Unplugged Realities

Ajahn Karuṇadhammo • November 2013

I recently came back from a one-week visit to Tisarana Monastery in Ottawa, Canada to help them celebrate their kaṭhina ceremony. During this time I did a lot of traveling and spent some time in airports. While I was en route I noticed the alarming amount of people who were plugged into to one or another type of mobile device, either a smartphone, tablet, or laptop. It was interesting to observe them as each person seemed to be plugged into their own separate spheres or realities. They weren’t interacting with others around them and seemed quite oblivious to what was happening in their surroundings.

One man I observed was conducting his business before boarding the plane. I watched him as he made several calls and did business over the phone. He would talk, conclude a conversation, and begin another one. It occurred to me how internally caught up he was in this reality of his, this sphere of a world he created. As the announcements for the plane departure began, it seemed that there was this subtle attention off in one corner of his mind and he was able to be in touch with the fact that he was about to board the plane. When it was his turn to board, he rose up but continued to speak on the phone, conducting business up until the very last point that he sat down on the plane and had to put his phone away.

I reflected upon this and thought about how, without cell phones or portable computers, we do much of the same thing here in the monastery. It is so easy to get caught up into our own realities and dwell in these separate spheres, absorbed in what we think is some permanent condition of the mind. We can get fixated upon some idea, mind state, or concern we have and not really see that it is a changing phenomena. It could be something like a health concern or some interaction we have with someone, and we believe this reality is all that exists for us. Our thoughts can revolve around this world to the degree that we are unable to see outside of this closed perspective or view.

Then, without even noticing it, some action outside of us or something someone says, completely distracts us from this world we have become so absorbed in, and we are reborn into this new world without even remembering what we were so obsessed with just moments ago.
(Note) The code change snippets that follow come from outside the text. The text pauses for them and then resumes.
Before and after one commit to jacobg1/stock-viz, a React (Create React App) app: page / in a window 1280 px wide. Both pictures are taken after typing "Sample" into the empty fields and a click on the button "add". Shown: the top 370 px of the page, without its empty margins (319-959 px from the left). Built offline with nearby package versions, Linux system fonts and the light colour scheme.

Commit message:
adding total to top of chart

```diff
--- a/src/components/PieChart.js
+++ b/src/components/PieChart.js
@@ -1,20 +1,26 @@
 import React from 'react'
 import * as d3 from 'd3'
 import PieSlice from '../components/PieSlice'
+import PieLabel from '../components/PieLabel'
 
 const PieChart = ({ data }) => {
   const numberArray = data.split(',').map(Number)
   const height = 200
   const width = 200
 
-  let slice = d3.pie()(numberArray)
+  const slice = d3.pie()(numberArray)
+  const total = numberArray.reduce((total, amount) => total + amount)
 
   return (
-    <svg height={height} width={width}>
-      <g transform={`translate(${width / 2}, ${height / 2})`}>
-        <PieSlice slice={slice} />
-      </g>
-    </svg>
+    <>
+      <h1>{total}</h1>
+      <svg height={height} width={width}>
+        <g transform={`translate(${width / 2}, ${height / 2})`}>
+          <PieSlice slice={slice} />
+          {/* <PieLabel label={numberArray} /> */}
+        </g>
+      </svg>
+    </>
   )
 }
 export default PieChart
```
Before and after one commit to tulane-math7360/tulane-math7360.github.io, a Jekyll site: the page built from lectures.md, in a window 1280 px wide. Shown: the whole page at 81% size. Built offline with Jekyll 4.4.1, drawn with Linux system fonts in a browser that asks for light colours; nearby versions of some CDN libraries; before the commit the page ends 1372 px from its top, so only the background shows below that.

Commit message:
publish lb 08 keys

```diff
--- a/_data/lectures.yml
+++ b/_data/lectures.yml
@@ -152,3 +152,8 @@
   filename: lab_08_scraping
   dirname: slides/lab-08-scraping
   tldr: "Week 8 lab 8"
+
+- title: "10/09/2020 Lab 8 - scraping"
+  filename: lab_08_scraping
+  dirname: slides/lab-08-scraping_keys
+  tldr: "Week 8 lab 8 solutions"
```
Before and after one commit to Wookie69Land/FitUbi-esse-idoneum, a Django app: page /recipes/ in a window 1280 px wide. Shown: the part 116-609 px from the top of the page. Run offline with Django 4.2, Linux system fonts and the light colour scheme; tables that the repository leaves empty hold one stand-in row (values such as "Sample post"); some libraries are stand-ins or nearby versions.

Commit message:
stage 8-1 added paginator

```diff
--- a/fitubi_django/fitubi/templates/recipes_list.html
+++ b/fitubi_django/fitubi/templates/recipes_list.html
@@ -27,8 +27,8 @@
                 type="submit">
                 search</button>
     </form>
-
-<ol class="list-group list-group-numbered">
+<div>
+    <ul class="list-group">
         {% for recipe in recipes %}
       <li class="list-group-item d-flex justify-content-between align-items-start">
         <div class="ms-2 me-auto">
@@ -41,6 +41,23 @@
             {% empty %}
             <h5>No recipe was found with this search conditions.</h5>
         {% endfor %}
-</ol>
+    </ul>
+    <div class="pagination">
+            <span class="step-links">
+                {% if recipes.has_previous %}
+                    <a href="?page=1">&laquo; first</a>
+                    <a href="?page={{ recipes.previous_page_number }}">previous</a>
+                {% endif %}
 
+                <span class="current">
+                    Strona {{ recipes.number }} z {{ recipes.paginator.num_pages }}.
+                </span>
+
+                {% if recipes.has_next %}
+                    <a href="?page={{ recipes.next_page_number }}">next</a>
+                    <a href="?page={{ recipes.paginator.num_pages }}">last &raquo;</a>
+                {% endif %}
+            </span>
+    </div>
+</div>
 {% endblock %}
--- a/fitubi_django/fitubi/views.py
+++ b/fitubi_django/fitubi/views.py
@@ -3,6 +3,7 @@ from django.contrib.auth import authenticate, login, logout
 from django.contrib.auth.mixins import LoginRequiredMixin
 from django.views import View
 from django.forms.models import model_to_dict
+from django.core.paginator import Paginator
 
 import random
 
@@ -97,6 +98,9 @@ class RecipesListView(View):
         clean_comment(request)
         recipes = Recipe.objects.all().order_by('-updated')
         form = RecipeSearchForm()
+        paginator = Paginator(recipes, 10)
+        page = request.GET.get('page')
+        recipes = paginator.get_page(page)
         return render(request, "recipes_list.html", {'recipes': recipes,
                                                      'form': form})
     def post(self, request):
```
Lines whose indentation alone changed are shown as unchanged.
This new reality becomes the focus of attention in a way that can prevent us from seeing this entire process. It’s as if we are jumping from one world to the next with no fixed point of reference. We can be blown around by our feelings, thoughts, and preoccupations about these insubstantial experiences.

Even right now, as I end this talk, we are all going to get up, begin cleaning dishes, and prepare for the work period. This will be a completely different experience from what we are having right now. If we can be aware of this changing of worlds and not get so caught up with it, then we have the opportunity to see this blinding process and wake up to the understanding that there is something outside of our very fixed perspectives. We can learn to expand the view and have a spaciousness that can encompass our experiences from a much broader context. By doing this, we allow ourselves to see things quite differently, from a less absorbed and less self-focused point of view. When we expand the view like this, we have the opportunity to see how our minds are moving from one reality to the next, creating world after world. We can step back from that process and watch it from a centered but detached point of view. When this occurs, there is the possibility of stopping, ending this cycle of world hopping, and opening ourselves up to the reality of our present experiences.